What a Kiwanis doll can do
The pain A hospital experience can be overwhelming for an adult. Imagine what it is like for a sick or injured child. The child enters a strange environment of bright lights, strange noises, uncomfortable furniture and lots of strangers. Someone takes away clothes and starts poking and prodding. The child has no sense of control. Through all this, the child hurts.
Here’s a way to help these children: the gift of a Kiwanis doll, which can serve many purposes. Boredom buster. A child can draw on the doll with markers, distracting him from discomfort and boredom. Because the doll is soft and squeezable, it can be a comfort when the child is anxious. Outlet for expression. The child can express his fear or unhappiness by drawing a face on the doll. Also, the child can mark on the doll the injury or pain she feels. This allows adults to discuss concerns or pains more objectively with the child. Doctor’s demonstration. When medical personnel use the doll to show a child what will happen during the procedure, it helps the child understand. Sometimes the child can even help “doctor” the doll. This converts the activity into something the child has control over. Often, this allows a child as young as 2 or 3 years old to undergo the procedure much more calmly, whether it’s putting on an oxygen mask or having a cut sutured. Explaining a procedure using the doll as an example can actually save medical personnel time because children are so much more cooperative, according to Gerry Silk, clinical nurse educator at Royal Children’s Hospital, Melbourne, Australia. Each child keeps his doll when leaving the hospital, a positive reminder of the hospital visit.

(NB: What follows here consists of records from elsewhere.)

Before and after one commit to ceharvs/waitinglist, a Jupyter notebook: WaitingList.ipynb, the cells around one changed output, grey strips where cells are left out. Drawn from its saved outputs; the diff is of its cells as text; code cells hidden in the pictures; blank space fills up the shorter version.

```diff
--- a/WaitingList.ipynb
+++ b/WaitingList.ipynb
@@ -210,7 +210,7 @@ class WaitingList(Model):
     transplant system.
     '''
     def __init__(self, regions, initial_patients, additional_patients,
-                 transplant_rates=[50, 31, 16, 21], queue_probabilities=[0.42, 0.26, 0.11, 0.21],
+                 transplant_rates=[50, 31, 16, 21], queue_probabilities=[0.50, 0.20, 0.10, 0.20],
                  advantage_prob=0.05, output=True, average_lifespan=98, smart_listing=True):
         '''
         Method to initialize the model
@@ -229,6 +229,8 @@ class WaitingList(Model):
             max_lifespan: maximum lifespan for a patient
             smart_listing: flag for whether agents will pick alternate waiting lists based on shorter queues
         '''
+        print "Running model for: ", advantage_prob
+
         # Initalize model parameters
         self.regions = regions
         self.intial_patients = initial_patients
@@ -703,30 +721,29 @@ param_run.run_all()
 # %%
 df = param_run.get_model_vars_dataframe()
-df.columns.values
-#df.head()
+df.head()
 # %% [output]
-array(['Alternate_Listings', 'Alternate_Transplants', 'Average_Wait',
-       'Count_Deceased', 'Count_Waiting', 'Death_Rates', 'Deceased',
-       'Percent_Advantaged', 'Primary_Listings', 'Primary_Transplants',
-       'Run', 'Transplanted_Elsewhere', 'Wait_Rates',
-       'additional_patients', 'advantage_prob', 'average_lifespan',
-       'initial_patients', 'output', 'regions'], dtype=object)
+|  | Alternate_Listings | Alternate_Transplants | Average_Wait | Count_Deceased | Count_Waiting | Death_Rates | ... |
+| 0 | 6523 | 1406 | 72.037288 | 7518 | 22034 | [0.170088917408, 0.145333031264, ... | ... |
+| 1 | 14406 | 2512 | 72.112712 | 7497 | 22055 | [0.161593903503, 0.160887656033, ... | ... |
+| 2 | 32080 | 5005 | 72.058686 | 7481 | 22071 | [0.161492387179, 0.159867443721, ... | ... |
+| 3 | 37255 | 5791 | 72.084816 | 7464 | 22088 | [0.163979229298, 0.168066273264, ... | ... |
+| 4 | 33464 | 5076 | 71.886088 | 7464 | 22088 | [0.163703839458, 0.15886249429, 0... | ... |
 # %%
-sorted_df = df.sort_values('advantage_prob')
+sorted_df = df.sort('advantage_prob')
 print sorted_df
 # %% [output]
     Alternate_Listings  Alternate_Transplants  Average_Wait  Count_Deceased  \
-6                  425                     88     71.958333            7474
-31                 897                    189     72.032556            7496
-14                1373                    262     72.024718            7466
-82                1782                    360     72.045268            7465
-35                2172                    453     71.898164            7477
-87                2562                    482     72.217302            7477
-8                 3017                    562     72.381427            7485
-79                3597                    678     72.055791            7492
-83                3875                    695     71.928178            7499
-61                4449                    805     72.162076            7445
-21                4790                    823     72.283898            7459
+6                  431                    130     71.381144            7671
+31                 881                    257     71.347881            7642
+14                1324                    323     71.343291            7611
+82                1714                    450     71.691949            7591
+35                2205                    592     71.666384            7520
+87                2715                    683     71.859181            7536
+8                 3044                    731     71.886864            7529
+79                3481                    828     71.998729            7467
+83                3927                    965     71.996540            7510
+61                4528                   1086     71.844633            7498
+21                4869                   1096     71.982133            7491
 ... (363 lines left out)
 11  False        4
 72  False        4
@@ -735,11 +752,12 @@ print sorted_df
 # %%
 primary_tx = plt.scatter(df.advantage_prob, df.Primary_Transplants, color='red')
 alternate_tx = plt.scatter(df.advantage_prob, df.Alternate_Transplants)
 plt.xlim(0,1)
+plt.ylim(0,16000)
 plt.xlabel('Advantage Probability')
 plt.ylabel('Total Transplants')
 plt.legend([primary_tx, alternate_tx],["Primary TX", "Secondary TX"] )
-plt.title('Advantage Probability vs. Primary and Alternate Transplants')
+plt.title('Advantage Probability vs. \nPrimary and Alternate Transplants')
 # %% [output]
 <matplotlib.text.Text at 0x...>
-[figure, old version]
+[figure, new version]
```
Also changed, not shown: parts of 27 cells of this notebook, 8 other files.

Kiwanis dolls are about 15 inches tall, with a round head, two legs and two arms, but no features. This guide includes a copy of the doll pattern. Take this pattern to the people you’ve recruited to make the dolls for the club project. This may be club members and spouses. Often, clubs identify a sewing group in a church or retirement community, Aktion Club or school that agrees to make dolls. Discuss with them how many dolls they can comfortably produce on a monthly basis. Using the sewing groups’ input, identify the proper cotton material, stuffing material (usually polyester fiberfill) and thread to purchase. The material should be cotton, so children can mark on it with water-based markers, and light enough in color so markers will show. Beige or white are the usual choices, but a light brown may appeal to children with darker skin. Most children will be happy with pastel colors, such as pink, light blue, light green or even lavender! Look for vendors who will give discounts for large quantity purchases or companies that will donate materials left over from a manufacturing process. The pattern includes a Kiwanis label, but this is optional. You can purchase labels from the Kiwanis Store (item #10695) and a package of 100 costs US$6.00 (www. kiwanis.org/store). Sometimes, the sewing group asks that the Kiwanians deliver the material already cut in the pattern and ready for sewing. The sewing experts may have special instructions on the best way to cut the material. Of course, before large-scale sewing begins, make several samples and approach the local hospital about using the dolls.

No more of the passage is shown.